We still need to put unique teams together. Not only are we seeing rapid cycles of change and adaptation in our deliverables and our business strategies, but our ability to deliver is being impacted by a higher degree of specialization in the skills of our workforce. Projects depend on those more highly specialized skills to deliver in cross-functional teams. However, in order to hire, train and maintain that workforce the organization will likely choose to organize their staff and management by skill set rather than by initiative. There are some exceptions, but where this is the case those resources must be formed into those cross-functional teams for project delivery.

To form those project teams we then need a specialized skill as well – and that is the nature of today’s project management role. The ability to efficiently build and maintain strong cross-functional teams in project delivery organizations is a key development in the field of project management over the past decades. Many project managers were placed in the role based on their technical expertise and then had to learn the nuances of forming and managing project teams as a secondary skill set. In today’s project management training, the emphasis is in reverse, we focus on the leadership skills required to be successful as much or more as to the technical project management skills of managing scope, schedule, and budget. Least valuable to most project managers today is technical expertise in their original field, we have assigned project team members for that need.

The soon to be released version 7 of the PMBOK® emphasizes the leadership qualities needed in today’s project manager on par with the skills to effectively manage scope, cost and schedule. Not only that, but the emphasis is on agility as one of the primary characteristics of a project manager in today’s “Project Economy”. Agile methods and practices are equal part of the project management toolkit alongside traditional delivery methods and the entire structure of the PMBOK® Guide is being transformed from a process focus to one of principles to follow. This shift is in full motion and the field of project management, led by the continued evolution of the PMI, is long removed from the stagnant processes as perceived by the prognosticator.

Taken together these impacts have resulted in a different type of project manager. One that has a large toolkit of various practices that can be appropriately applied to any number of products, services, results and business situations. And with complexity increasing, the need for skills that can handle the resulting uniqueness is needed all the more.

In closing… As we have seen in this past year there have been many different factors that have accelerated change dramatically. If anyone of us had thought back in January that most all professionals would be working from home throughout the summer, and for the foreseeable future, it would probably have been laughed off. What is interesting in this dynamic, though, is how rapidly technology teams were able to respond and put the infrastructure in place to make this happen. That is in large part, I believe, because those same teams had become accustomed to being rapidly put into project situations.

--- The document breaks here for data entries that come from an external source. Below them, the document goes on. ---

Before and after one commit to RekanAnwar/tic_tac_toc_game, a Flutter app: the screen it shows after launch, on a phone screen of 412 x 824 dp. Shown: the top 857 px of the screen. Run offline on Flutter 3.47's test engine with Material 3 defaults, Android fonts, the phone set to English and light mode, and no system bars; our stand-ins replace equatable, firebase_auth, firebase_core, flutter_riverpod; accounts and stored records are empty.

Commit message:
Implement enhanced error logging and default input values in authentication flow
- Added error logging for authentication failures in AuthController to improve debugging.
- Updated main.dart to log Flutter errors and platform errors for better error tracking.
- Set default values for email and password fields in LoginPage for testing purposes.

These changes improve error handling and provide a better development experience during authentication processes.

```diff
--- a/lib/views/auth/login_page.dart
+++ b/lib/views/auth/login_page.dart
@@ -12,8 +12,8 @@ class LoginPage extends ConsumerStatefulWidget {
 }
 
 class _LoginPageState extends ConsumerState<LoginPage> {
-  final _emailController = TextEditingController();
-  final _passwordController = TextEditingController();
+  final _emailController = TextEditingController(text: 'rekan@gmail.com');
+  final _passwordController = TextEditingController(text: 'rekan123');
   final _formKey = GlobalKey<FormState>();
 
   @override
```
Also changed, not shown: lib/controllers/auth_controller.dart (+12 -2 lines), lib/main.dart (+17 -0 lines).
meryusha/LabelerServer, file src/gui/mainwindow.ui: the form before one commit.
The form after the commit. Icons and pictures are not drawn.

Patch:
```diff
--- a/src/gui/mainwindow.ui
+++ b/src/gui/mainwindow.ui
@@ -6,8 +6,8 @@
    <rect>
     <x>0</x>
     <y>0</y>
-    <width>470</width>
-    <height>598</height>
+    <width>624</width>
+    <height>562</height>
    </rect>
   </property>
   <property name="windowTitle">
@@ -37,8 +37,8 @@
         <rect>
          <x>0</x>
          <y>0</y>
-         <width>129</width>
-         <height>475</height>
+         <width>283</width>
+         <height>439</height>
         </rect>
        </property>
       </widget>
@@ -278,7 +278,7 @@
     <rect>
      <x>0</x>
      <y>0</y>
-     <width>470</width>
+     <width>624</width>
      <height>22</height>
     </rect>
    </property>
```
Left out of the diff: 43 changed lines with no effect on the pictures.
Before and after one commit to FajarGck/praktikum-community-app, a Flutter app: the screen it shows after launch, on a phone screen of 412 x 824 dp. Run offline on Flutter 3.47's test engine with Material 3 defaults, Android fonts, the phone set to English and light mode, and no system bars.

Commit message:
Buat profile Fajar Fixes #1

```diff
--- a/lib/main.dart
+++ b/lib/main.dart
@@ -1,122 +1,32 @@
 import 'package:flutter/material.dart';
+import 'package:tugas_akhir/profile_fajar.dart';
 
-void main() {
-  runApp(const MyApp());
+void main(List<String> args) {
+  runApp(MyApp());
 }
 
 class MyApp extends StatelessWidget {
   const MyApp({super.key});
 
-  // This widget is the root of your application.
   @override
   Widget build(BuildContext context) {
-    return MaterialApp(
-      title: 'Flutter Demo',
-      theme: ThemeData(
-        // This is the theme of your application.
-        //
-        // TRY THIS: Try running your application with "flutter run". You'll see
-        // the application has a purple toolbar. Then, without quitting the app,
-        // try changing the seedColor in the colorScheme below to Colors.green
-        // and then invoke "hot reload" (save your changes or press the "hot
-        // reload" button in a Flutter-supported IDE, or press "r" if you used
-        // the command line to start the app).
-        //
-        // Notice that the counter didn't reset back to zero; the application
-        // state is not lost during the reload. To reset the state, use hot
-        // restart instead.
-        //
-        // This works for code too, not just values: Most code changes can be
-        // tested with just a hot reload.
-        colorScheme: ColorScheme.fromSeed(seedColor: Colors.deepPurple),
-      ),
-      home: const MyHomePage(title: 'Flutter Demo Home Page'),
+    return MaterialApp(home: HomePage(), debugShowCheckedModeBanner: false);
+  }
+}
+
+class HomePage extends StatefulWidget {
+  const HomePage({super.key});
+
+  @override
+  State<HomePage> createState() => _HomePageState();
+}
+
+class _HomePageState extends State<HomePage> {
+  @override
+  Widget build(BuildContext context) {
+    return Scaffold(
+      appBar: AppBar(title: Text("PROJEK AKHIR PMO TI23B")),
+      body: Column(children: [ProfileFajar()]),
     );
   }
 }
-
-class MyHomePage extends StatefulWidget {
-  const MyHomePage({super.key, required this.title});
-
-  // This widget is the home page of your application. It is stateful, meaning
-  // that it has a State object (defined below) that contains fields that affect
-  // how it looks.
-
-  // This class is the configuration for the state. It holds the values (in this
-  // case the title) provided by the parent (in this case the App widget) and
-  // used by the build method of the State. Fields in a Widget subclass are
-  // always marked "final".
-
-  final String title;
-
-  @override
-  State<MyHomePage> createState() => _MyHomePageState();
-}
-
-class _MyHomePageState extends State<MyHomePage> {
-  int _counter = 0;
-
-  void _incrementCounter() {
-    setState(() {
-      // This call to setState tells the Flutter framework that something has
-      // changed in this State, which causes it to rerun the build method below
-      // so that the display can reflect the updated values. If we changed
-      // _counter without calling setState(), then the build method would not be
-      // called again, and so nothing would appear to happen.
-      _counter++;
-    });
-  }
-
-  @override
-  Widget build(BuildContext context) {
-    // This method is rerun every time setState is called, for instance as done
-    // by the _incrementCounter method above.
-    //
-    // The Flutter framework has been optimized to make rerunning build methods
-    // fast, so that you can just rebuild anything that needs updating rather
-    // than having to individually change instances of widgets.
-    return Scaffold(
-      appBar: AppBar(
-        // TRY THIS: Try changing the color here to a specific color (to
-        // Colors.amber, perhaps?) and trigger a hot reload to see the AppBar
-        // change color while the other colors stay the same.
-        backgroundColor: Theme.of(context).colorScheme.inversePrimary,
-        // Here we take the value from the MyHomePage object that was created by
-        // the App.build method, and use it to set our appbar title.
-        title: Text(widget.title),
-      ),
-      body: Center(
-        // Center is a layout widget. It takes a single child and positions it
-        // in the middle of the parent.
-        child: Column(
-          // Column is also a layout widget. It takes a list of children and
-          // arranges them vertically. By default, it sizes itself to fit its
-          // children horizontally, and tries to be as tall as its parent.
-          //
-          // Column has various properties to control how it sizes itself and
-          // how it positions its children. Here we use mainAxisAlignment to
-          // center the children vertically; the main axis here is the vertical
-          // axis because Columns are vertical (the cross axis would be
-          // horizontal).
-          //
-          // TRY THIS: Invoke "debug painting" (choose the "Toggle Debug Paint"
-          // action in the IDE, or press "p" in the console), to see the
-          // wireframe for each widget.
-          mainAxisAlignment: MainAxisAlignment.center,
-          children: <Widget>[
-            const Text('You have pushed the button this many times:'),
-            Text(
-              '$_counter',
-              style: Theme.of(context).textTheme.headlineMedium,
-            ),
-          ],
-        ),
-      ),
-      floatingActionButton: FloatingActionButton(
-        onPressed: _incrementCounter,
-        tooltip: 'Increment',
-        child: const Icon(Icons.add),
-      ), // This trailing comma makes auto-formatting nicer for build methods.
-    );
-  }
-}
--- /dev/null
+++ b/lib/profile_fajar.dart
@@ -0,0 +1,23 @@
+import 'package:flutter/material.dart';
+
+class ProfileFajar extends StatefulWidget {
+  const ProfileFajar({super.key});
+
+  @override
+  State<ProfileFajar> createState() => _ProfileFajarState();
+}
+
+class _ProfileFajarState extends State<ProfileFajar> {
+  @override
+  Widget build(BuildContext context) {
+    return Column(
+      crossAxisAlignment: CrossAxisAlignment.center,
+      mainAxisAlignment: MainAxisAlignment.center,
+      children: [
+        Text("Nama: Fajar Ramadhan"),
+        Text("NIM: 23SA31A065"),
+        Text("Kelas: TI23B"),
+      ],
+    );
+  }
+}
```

These scenarios drive what I call “hyper-projectization”. This is where the demand is so acute and the timing so severe that we have to accelerate the delivery process significantly. There certainly was not time to do a “BRD” or “Requirements Traceability Matrix” or such (at least not on those I am aware of) but instead we focused on tight collaboration with our customers, rapid and frequent gating of deliverables, management setting the direction then becoming supportive rather than command and control – in short, Agile. And, if the PMO was not ready to support the effort with effective and diverse tools, knowledgeable people and helping to drive the value I would suppose they were likely sidelined. This is the challenge for today’s PMO and one that I know many are pivoting towards, or are figuring out how to do so in the future.